PubMed Abstract | CrossRef Full Text | Google Scholar

Tomiyama, A. J., Mann, T., Vinas, D., Hunger, J. M., Dejager, J., and Taylor, S. E. (2010). Low calorie dieting increases cortisol. Psychosom. Med. 72, 357–364. doi: 10.1097/PSY.0b013e3181d9523c

PubMed Abstract | CrossRef Full Text | Google Scholar

van der Ploeg, G. E., Brooks, A. G., Withers, R. T., Dollman, J., Leaney, F., and Chatterton, B. E. (2001). Body composition changes in female bodybuilders during preparation for competition. Eur. J. Clin. Nutr. 55, 268–277. doi: 10.1038/sj.ejcn.1601154

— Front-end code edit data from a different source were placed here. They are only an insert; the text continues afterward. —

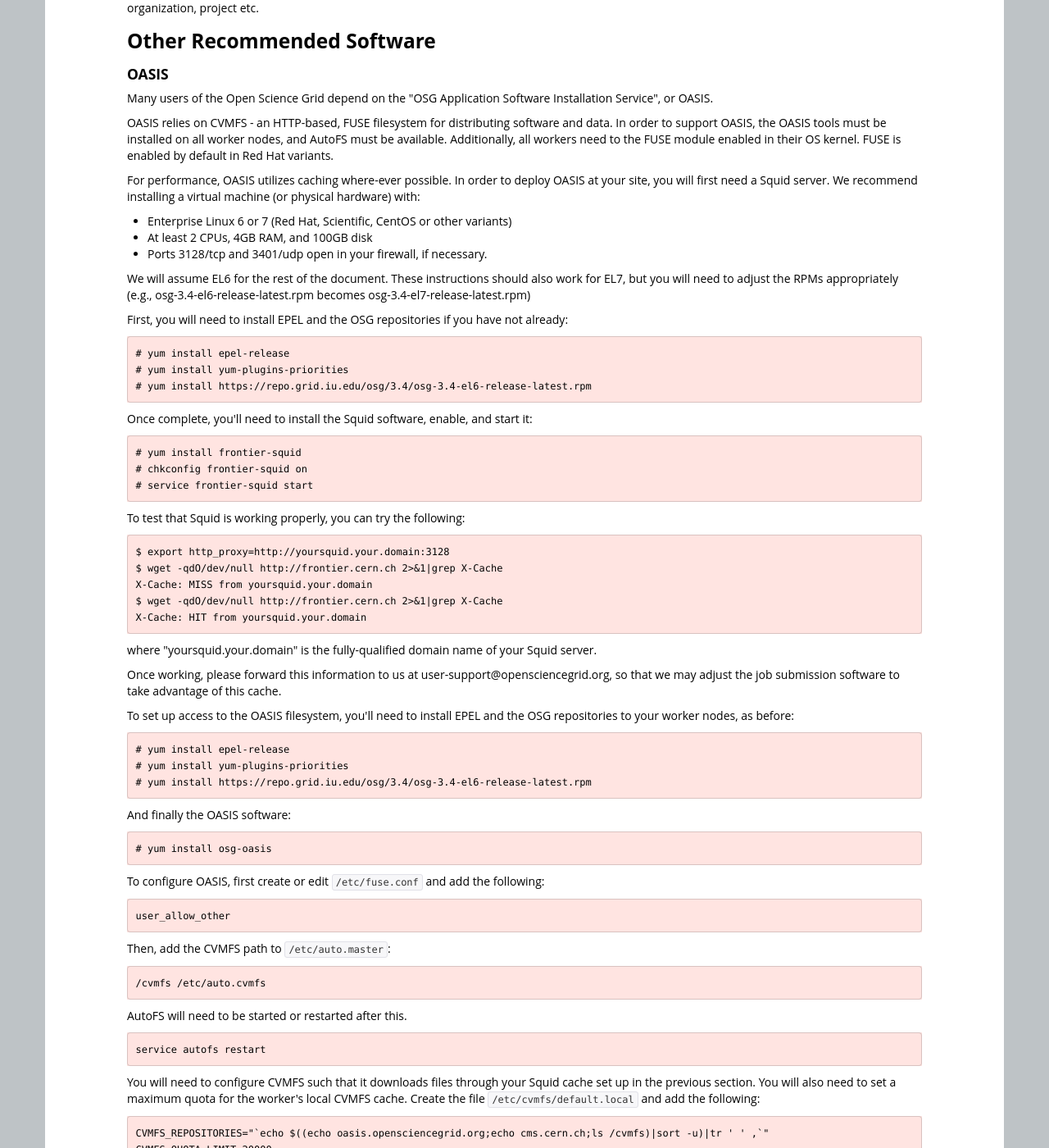
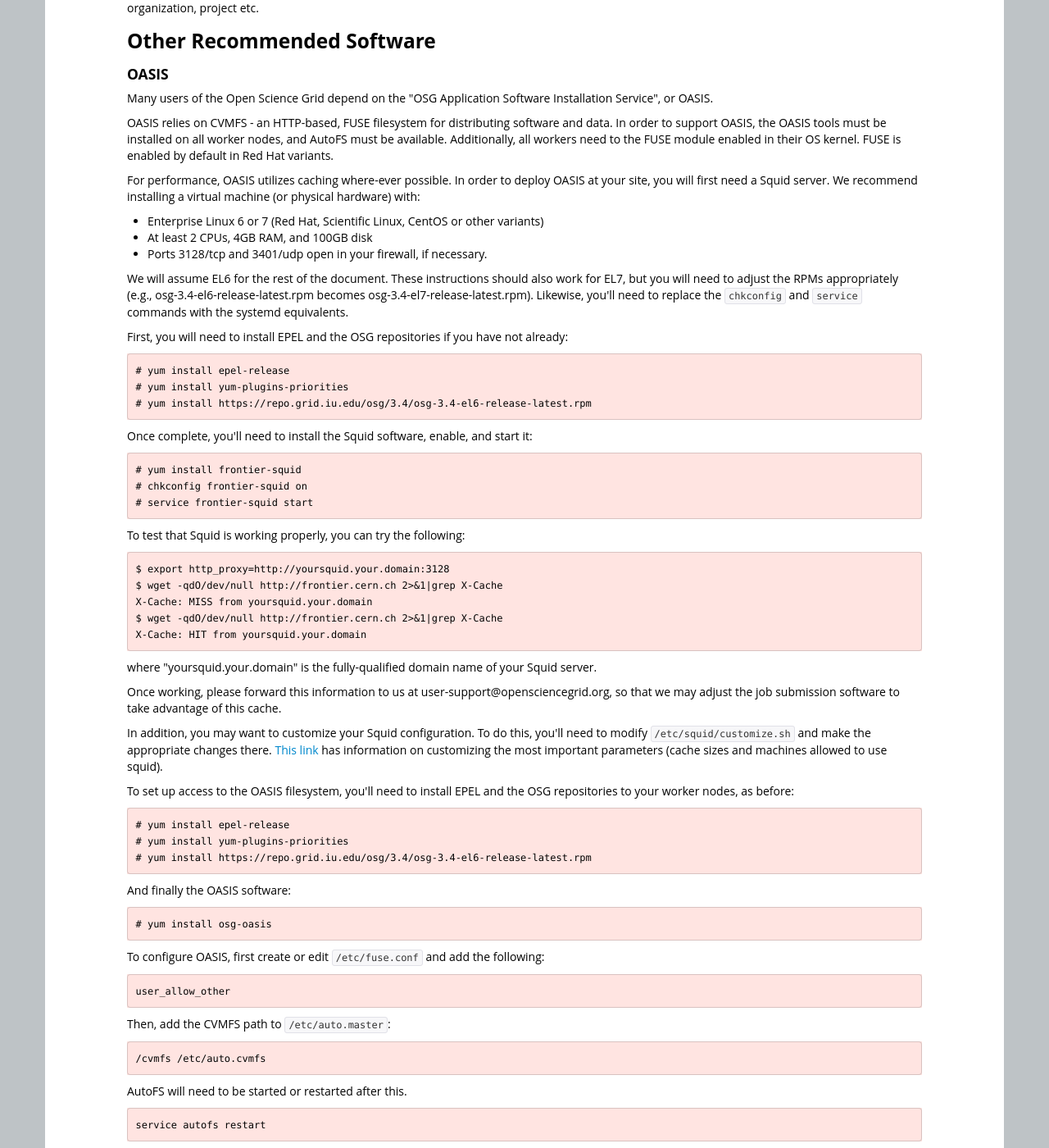
Before and after one commit to SWC-OSG-Workshop/OSG-HostedCE-RMACC17, a Jekyll site: the page built from handson2.md, in a window 1280 px wide and 1400 px high, scrolled down 1075 px. Shown: the whole window at 82% size. Built offline with Jekyll 4.4.1, drawn with Linux system fonts in a browser that asks for light colours; nearby versions of some CDN libraries; library files that are not in the unit come from our copies.

Commit message:
Add section on customizing squid

```diff
--- a/handson2.md
+++ b/handson2.md
@@ -85,13 +85,15 @@
 OASIS at your site, you will first need a Squid server. We recommend installing
 a virtual machine (or physical hardware) with:
 
-- Enterprise Linux 6 or 7 (Red Hat, Scientific, CentOS or other variants)
+- Enterprise Linux 6 or 7 (Red Hat, Scientific Linux, CentOS or other variants)
 - At least 2 CPUs, 4GB RAM, and 100GB disk
 - Ports 3128/tcp and 3401/udp open in your firewall, if necessary.
 
 We will assume EL6 for the rest of the document. These instructions should also
 work for EL7, but you will need to adjust the RPMs appropriately (e.g.,
-osg-3.4-el6-release-latest.rpm becomes osg-3.4-el7-release-latest.rpm)
+osg-3.4-el6-release-latest.rpm becomes osg-3.4-el7-release-latest.rpm).
+Likewise, you'll need to replace the `chkconfig` and `service` commands with the
+systemd equivalents.
 
 First, you will need to install EPEL and the OSG repositories if you have not
 already:
@@ -123,6 +125,12 @@
 Once working, please forward this information to us at
 user-support@opensciencegrid.org, so that we may adjust the job submission
 software to take advantage of this cache.
+
+In addition, you may want to customize your Squid configuration.  To do this,
+you'll need to modify `/etc/squid/customize.sh` and make the appropriate changes
+there. [This link](https://twiki.cern.ch/twiki/bin/view/Frontier/InstallSquid#Configuration)
+has information on customizing the most important parameters (cache sizes and
+machines allowed to use squid).
 
 To set up access to the OASIS filesystem, you'll need to install EPEL and the
 OSG repositories to your worker nodes, as before:
```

PubMed Abstract | CrossRef Full Text | Google Scholar

Verheggen, R. J., Maessen, M. F., Green, D. J., Hermus, A. R., Hopman, M. T., and Thijssen, D. H. (2016). A systematic review and meta-analysis on the effects of exercise training versus hypocaloric diet: distinct effects on body weight and visceral adipose tissue. Obes. Rev. 17, 664–690. doi: 10.1111/obr.12406

PubMed Abstract | CrossRef Full Text | Google Scholar

Vuoskoski, J. K., and Eerola, T. (2011). The role of mood and personality in the perception of emotions represented by music. Cortex 47, 1099–1106. doi: 10.1016/j.cortex.2011.04.011

PubMed Abstract | CrossRef Full Text | Google Scholar

Wilmore, J. H., Brown, C. H., and Davis, J. A. (1977). Body physique and composition of the female distance runner. Ann. N.Y. Acad. Sci. 301, 764–776. doi: 10.1111/j.1749-6632.1977.tb38245.x

PubMed Abstract | CrossRef Full Text | Google Scholar

Keywords: fat loss, exercise, nutrition, fitness, body composition, sex hormones, thyroid hormones

Citation: Hulmi JJ, Isola V, Suonpää M, Järvinen NJ, Kokkonen M, Wennerström A, Nyman K, Perola M, Ahtiainen JP and Häkkinen K (2017) The Effects of Intensive Weight Reduction on Body Composition and Serum Hormones in Female Fitness Competitors. Front. Physiol. 7:689. doi: 10.3389/fphys.2016.00689

Received: 17 November 2016; Accepted: 23 December 2016;
Published: 10 January 2017.

Edited by:

Antonio L'Abbate, Sant'Anna School of Advanced Studies, Italy

Reviewed by:

Matteo Maria Pecchiari, University of Milan, Italy
Eric Helms, Auckland University of Technology, New Zealand

Copyright © 2017 Hulmi, Isola, Suonpää, Järvinen, Kokkonen, Wennerström, Nyman, Perola, Ahtiainen and Häkkinen. This is an open-access article distributed under the terms of the Creative Commons Attribution License (CC BY). The use, distribution or reproduction in other forums is permitted, provided the original author(s) or licensor are credited and that the original publication in this journal is cited, in accordance with accepted academic practice. No use, distribution or reproduction is permitted which does not comply with these terms.

*Correspondence: Juha J. Hulmi,

Disclaimer: All claims expressed in this article are solely those of the authors and do not necessarily represent those of their affiliated organizations, or those of the publisher, the editors and the reviewers. Any product that may be evaluated in this article or claim that may be made by its manufacturer is not guaranteed or endorsed by the publisher.